The entire world has been significantly affected by the COVID-19 pandemic. Apart from its obvious impact on public health and safety, socio-economic and financial indices have also been hit.
Most small business owners and entrepreneurs were not prepared for the short and long term-impact this may have had on their businesses. Most countries and regions have also imposed mandatory closures and lockdowns which have also restricted access to resources and materials, culminating in lower production and consumption. Employees’ livelihoods have been put at greater risks as companies are reducing pay and laying off workers.
All things considered, it is imperative for employers and small business owners to strategize and plan accordingly for the safety and future of their organizations and face the negative effects head-on.
Why it is important for you to strategize
The prevailing opinion among many medical professionals, government officials, and business owners is that conditions will likely deteriorate further before they improve. If you are a small business owner, this means navigating the difficulties in your business for the next few months, and exploring how you can maintain or even improve your business.
With that in mind, here are four strategies you can employ to manage your business:
- Inspire your team
This is immensely important if you are an employer of labour or the leader of a team. Now is the time for you to have a dialogue with your team and plan for the future of the company. Ask them to state their concerns and reassure them that you also have their best interests at heart, not just your business. During the current crisis, you may ask them for their thoughts on working remotely. Make sure they know it is safe for them to propose changes and to even make decisions on their own.
Anticipate and address your team’s concerns. Layout a plan with clear tasks, and monitor their progress. Most importantly, be prepared to be flexible. Your business is only as good as your team or workers.
- Engage with your customers/audience and address their concerns
The customer is the foundation of any business’ success. In order to maintain and sustain your business, you have to engage and interact with your customers. Understand that in a crisis, people panic and make many irrational decisions. This is why you need to engage your clients.
Your main purpose is not to urge them to keep buying or subscribing to your product or service. Understand that the crisis also affects them financially. It is in your best interest to ease any anxiety your customer may have and understand that some of them may not purchase your product or service for some time.
Tell them some of your plans for them and keep them constantly in the loop, but do not become overbearing in the process. Remember, old and current customers are the best marketing agencies you have to get new customers.
- Expect and plan for decreased productivity and income
If you have managed to keep most of your team of workers intact, don’t expect that they would maintain the same level of productivity to which you are normally accustomed. Some members of your team will have certain personal issues like sickness or other things that will affect them in a time of crisis. You should be a little more lenient and be clear on which tasks are of the highest priority to your business.

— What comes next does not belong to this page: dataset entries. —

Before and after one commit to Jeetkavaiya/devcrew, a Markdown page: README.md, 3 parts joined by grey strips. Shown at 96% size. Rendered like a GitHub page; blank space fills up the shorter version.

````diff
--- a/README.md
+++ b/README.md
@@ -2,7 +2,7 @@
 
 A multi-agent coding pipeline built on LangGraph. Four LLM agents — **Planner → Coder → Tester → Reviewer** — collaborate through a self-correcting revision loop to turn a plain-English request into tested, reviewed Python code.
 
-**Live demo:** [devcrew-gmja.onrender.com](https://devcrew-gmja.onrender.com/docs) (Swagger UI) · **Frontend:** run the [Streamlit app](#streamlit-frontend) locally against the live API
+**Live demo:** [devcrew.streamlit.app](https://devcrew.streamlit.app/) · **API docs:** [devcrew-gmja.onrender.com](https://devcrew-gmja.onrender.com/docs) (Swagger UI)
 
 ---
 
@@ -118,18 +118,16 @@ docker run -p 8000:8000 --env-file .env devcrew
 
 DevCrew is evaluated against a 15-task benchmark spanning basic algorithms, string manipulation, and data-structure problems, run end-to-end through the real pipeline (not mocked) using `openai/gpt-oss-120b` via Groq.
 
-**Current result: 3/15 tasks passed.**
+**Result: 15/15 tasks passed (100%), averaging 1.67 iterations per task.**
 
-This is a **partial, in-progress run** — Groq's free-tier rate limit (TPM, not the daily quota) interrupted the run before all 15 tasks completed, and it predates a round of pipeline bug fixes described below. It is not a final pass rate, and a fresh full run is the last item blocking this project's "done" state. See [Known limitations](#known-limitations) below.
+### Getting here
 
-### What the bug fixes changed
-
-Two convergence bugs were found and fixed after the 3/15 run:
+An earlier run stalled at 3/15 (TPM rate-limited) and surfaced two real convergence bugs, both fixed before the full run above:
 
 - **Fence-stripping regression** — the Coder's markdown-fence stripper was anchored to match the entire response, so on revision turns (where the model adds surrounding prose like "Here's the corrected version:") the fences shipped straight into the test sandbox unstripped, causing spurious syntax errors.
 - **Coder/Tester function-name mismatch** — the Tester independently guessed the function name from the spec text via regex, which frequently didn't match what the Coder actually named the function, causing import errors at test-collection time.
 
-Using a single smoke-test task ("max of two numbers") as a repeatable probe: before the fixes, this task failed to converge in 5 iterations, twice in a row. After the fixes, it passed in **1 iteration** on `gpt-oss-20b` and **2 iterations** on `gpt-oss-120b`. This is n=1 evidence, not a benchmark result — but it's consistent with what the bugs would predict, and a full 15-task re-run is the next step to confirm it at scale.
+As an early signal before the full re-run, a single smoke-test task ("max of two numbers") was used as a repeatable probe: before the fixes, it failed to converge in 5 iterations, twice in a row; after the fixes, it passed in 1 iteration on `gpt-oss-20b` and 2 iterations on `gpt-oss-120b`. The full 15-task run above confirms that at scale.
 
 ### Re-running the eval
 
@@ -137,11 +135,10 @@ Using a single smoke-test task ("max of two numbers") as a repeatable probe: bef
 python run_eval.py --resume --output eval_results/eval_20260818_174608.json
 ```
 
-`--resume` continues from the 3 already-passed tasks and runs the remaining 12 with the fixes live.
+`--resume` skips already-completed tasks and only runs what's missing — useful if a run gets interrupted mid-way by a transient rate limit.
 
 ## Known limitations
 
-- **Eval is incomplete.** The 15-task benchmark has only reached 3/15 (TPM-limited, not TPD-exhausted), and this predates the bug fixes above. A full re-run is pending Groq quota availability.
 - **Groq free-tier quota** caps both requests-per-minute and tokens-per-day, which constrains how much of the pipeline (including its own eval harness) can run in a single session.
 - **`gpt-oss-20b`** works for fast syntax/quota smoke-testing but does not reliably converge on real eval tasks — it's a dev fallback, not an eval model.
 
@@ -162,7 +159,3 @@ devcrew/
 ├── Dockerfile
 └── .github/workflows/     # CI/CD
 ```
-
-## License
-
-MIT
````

Similarly, based on the product or service you render, it is wise to expect small or significant changes to the income your business generates. You should plan accordingly by optimising production and marketing costs and making other plans that will maintain your business and minimise loss.
- Seek financial assistance, if necessary
As a small business owner, it is important for you to know your financial boundaries and outline how to manage your finances. It is, however, impossible for some businesses to survive the pandemic without any financial help. This is especially true for businesses that rely heavily on personalised services like massage parlours, cinemas, or even some restaurants. This is even more apparent for those who have already invested or purchased resources and materials they could not use before lockdowns took full effect.
Luckily, there are several organisations willing to offer financial help to small businesses worldwide to help them survive the pandemic. For example, Facebook recently unveiled grants worth a total of $100 million for up to 30,000 small businesses around the world. The money could be used to augment your operational costs, customer outreach, workforce maintenance, rent, or other expenses that small business owners will have to contend with amid the pandemic. They are also several banks interested in giving low-interest loans mainly to small businesses. For Example, First Bank of Nigeria is offering the secured overdraft designed for small to medium scale businesses in Nigeria. Likewise, The Central Bank of Nigeria has also reduced its interest to 5% and has urged other banks to review their loan terms during this crisis. The federal government of Canada is also developing additional lines of support for small and medium businesses during this pandemic. Information on how to apply for and receive any many other financial help is easily accessible on the internet and several platforms.